- Results from the pretest and the follow-up posttests show that the SJC-DWI program also changed participants' perceptions about drinking and driving and their future intentions concerning it. The program contained program-related social-cognitive variables including:
- It is not a big deal to drink and drive.
- I often drink and drive.
- Sometimes, without even thinking about it, I just get in the car and drive somewhere after drinking.
- It is hard to avoid drinking and driving.
- Religion is not at all important to me in helping me with everyday life.
- Sometimes I have to drive somewhere even after I have been drinking.
Pretests indicated moderate levels of disagreement with the statements, while the two-month follow-up mean values indicated strong disagreement with the statements.
- The VIP component did not contribute to the overall impact of the program. Among program participants, there were no differences between VIP and non-VIP groups. However, the length of the VIPs was small (two to three hours) compared with the larger anti-DWI components (approximately 200 hours). Thus, this finding may in part be due to the strong effects of the larger program, which tended to swamp the effects of the VIPs.
An article by project staff on the effect of the MADD VIP presentations appeared in the Journal of Studies on Alcohol.
AFTER THE GRANT
Using data from this project, the grantee organization obtained funding from the National Institute on Alcohol Abuse and Alcoholism for a long-range study to provide definitive data on the program's effects. RWJF also funded dissemination to primary care physicians (see Grant Results on ID# 029466) and to pediatricians, obstetricians/gynecologists, female physicians, nurses, and cardio pulmonary specialists (see Grant Results on all of these grants).

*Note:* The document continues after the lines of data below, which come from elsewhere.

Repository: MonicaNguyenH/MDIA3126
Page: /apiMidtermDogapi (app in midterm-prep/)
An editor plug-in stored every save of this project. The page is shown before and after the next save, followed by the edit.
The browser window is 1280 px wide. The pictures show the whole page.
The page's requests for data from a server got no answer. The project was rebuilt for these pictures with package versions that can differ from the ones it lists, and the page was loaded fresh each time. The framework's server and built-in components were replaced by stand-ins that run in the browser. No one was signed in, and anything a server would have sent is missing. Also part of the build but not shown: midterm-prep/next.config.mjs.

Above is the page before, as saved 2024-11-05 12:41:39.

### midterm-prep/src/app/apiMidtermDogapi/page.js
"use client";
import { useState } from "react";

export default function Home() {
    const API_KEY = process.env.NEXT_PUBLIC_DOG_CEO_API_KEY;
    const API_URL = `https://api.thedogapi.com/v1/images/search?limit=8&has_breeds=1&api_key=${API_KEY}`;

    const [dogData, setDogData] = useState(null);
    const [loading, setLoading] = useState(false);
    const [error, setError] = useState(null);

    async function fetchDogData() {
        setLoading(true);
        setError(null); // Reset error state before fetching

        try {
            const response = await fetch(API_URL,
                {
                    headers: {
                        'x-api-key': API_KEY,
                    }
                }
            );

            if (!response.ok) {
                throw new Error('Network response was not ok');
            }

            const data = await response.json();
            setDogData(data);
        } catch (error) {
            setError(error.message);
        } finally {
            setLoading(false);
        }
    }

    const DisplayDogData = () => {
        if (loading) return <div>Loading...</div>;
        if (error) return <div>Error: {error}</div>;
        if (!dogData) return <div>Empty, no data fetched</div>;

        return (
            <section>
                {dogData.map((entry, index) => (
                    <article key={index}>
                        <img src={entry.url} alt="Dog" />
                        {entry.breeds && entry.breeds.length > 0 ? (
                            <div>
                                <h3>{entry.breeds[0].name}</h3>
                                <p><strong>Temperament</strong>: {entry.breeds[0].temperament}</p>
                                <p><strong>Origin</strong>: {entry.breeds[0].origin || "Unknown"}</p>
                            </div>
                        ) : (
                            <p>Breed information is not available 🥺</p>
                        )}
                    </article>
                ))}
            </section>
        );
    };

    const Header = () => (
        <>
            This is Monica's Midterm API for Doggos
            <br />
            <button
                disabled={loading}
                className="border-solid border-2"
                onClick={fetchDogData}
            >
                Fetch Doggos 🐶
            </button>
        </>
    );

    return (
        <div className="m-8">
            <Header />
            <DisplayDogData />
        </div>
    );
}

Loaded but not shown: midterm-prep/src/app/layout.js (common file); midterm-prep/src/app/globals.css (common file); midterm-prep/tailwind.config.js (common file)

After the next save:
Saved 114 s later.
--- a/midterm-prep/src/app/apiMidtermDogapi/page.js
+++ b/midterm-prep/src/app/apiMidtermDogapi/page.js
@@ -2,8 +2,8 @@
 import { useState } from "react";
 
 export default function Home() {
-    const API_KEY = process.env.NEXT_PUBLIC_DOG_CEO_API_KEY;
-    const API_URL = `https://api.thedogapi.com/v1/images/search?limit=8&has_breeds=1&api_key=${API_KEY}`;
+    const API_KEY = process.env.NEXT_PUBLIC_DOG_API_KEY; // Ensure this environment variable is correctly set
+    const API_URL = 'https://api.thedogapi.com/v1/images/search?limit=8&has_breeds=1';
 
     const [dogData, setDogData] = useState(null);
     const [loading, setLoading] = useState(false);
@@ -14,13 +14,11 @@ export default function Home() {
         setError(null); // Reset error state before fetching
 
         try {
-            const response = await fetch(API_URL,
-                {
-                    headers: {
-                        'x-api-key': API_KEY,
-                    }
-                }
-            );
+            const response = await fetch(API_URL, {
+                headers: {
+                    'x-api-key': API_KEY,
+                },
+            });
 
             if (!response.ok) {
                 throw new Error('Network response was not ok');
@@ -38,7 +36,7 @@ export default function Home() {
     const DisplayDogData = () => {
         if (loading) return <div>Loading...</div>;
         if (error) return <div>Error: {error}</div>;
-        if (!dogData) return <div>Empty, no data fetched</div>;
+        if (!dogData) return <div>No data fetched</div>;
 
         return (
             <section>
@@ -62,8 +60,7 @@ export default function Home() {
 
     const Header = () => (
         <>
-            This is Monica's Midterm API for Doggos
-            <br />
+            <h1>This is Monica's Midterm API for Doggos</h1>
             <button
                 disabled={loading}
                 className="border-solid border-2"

GRANT DETAILS & CONTACT INFORMATION
Evaluation of a Drunk-driving Prevention Program for First-time Offenders
The University of New Mexico (UNM) (Albuquerque, NM)
Dates: October 1996 to March 1999

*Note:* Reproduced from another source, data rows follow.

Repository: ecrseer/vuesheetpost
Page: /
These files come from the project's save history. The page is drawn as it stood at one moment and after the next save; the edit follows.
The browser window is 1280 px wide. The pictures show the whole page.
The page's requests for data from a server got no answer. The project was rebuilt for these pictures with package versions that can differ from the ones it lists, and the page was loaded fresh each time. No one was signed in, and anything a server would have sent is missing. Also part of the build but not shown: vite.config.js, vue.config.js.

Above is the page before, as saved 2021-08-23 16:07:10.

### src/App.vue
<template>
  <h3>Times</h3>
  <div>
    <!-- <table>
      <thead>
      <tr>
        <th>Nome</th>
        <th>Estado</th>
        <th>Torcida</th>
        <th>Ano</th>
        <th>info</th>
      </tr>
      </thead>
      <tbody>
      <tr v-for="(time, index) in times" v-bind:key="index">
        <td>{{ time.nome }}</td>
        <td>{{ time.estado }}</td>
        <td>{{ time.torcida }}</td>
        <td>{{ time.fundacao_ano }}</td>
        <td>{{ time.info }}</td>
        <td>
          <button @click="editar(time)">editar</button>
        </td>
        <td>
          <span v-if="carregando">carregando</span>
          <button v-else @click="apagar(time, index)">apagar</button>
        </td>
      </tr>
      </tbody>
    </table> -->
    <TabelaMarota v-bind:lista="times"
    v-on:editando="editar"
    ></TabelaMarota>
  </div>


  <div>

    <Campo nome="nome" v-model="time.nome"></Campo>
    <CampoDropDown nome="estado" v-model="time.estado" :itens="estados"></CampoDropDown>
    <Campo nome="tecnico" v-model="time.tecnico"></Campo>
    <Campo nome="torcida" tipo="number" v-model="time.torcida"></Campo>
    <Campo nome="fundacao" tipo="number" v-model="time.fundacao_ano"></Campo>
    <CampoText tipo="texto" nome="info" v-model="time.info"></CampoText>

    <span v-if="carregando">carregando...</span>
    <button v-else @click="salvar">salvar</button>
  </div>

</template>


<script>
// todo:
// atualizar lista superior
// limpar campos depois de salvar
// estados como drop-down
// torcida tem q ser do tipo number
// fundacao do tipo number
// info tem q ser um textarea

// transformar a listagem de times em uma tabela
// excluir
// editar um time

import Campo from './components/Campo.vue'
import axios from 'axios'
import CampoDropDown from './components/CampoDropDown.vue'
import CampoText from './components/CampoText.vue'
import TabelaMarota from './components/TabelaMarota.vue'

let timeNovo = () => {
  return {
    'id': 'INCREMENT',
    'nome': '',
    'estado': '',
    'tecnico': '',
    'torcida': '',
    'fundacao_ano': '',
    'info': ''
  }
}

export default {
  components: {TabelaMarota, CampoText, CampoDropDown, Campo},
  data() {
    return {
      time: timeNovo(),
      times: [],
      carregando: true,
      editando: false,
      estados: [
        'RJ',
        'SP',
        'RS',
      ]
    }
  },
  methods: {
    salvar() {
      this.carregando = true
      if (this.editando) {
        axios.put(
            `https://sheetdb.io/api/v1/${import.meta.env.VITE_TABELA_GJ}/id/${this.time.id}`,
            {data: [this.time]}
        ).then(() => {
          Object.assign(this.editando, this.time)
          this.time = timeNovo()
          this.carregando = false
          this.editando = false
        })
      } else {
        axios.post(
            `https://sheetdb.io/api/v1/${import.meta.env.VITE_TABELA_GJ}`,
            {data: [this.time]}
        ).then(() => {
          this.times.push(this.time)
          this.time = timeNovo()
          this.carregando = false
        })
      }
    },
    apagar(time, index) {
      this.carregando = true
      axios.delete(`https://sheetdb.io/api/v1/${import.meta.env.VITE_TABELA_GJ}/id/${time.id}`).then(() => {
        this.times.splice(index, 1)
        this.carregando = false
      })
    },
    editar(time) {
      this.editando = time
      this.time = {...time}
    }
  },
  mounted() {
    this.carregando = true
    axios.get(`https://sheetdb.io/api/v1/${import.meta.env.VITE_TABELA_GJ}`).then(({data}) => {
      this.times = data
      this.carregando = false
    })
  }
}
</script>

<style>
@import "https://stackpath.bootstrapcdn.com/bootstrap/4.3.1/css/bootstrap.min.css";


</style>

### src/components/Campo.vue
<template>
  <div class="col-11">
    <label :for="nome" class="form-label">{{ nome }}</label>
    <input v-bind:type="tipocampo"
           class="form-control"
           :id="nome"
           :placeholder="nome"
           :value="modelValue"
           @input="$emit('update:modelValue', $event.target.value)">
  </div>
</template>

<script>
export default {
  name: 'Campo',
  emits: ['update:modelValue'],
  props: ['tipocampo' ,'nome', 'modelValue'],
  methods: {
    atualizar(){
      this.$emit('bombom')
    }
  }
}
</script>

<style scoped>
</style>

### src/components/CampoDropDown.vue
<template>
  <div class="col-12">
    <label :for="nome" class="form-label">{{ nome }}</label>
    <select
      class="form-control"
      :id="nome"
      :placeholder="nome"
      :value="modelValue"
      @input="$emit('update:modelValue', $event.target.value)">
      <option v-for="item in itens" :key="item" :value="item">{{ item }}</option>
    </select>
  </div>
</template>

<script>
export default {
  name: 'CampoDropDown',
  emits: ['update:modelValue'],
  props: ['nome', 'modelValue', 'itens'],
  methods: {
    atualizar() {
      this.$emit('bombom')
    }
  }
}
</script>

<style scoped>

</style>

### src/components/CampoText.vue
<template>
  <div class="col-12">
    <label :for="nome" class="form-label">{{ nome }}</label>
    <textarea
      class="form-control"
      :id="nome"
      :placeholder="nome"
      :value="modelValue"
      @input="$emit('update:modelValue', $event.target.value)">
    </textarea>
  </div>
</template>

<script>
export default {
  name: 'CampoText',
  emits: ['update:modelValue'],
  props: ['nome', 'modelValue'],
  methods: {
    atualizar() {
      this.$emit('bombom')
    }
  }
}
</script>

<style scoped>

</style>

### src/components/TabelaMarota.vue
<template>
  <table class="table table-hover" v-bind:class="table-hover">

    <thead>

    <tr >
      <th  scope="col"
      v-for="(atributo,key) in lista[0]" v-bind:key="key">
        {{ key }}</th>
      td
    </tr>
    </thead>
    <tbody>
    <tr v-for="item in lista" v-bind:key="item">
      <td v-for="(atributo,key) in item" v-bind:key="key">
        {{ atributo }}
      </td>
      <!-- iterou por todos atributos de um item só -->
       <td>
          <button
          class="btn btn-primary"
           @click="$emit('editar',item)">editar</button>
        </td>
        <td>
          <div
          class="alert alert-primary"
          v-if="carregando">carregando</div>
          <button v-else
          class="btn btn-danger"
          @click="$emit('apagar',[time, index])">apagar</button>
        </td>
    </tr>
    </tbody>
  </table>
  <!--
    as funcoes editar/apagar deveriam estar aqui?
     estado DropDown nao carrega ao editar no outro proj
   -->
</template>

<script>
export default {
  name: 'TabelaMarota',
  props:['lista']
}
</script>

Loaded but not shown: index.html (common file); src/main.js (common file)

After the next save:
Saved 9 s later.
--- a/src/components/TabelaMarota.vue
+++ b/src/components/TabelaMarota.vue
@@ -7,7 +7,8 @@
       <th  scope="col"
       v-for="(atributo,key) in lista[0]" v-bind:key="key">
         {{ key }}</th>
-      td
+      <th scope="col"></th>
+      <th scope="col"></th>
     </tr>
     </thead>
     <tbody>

W. Gill Woodall, Ph.D.
(Current as of date of this report; as provided by grantee organization; not verified by RWJF; items not available from RWJF.)
Kunitz S, Woodall WG, Zhao H, Wheeler D, Lillis R, and Rogers EM. "Re-arrest Rates After Incarceration for DWI: A Comparative Study in a Southwestern County." American Journal of Public Health, 92(11): 18261831, 2002. Abstract available online.
Polacsek M, Rogers EM, Woodall WG, Delaney H, Wheeler D, and Rao N. "MADD Victim Impact Panels and Stages-of-Change in Drunk-Driving Prevention." Journal of Studies on Alcohol, 62(3): 344350, 2001. Abstract available online.
Report prepared by: Janet Spencer King
Reviewed by: Kelsey Menehan
Reviewed by: Molly McKaughan
Program Officer: James R. Knickman